**EXERCISE INSTRUCTIONS**: Search the data for the word "page" and copy every line that contains it.

(Beginning of PROVIDED RECORDS)

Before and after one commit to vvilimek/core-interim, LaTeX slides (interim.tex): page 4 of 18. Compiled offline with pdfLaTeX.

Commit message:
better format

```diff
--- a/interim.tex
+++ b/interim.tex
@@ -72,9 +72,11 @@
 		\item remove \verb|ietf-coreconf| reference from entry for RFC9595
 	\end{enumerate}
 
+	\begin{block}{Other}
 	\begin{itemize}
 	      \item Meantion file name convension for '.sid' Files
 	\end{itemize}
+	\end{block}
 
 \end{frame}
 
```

(End of PROVIDED RECORDS)
(Beginning of PROVIDED RECORDS)

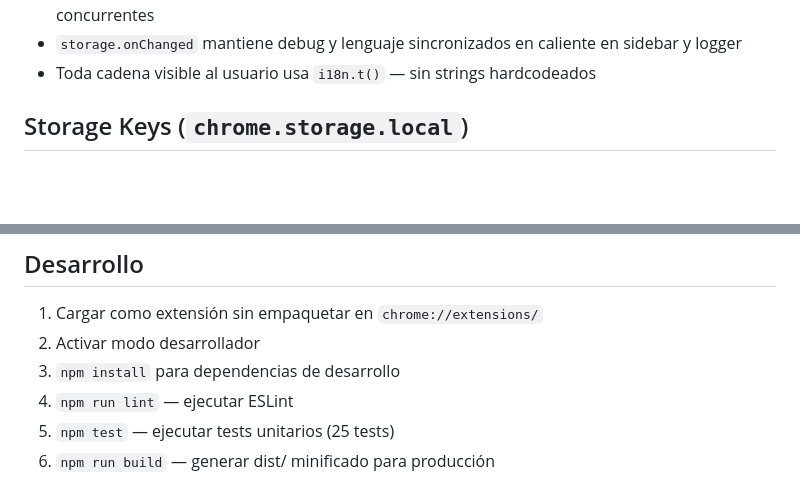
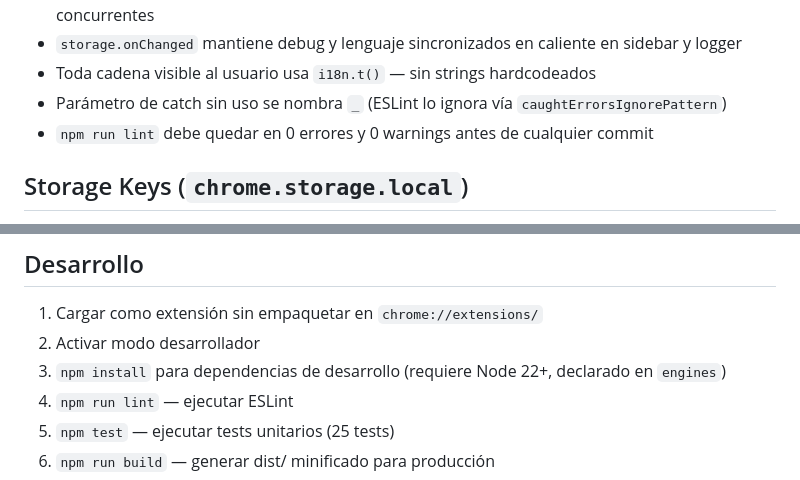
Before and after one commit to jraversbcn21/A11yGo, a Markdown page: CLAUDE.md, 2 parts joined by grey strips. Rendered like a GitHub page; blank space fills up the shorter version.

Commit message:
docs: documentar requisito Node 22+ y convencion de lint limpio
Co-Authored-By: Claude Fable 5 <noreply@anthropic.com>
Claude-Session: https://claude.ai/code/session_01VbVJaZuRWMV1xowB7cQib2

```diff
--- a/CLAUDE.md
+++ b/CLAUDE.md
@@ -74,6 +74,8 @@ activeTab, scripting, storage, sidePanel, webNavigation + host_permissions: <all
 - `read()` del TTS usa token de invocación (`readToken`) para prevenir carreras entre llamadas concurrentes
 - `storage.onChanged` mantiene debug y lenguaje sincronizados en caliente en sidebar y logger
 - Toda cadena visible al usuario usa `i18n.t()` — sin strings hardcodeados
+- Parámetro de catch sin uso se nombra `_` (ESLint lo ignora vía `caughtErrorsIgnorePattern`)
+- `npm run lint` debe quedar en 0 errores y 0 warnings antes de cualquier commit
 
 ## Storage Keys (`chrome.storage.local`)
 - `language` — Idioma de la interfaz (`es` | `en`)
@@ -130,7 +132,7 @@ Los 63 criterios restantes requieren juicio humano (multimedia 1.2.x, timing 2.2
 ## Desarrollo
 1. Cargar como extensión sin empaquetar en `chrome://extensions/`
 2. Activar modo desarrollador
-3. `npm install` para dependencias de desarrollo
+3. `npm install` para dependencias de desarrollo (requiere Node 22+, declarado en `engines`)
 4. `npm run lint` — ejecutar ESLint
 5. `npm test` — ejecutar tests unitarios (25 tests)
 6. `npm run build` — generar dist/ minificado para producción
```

(End of PROVIDED RECORDS)

**TASK OUTPUT**:
Before and after one commit to vvilimek/core-interim, LaTeX slides (interim.tex): page 4 of 18. Compiled offline with pdfLaTeX.
Before and after one commit to jraversbcn21/A11yGo, a Markdown page: CLAUDE.md, 2 parts joined by grey strips. Rendered like a GitHub page; blank space fills up the shorter version.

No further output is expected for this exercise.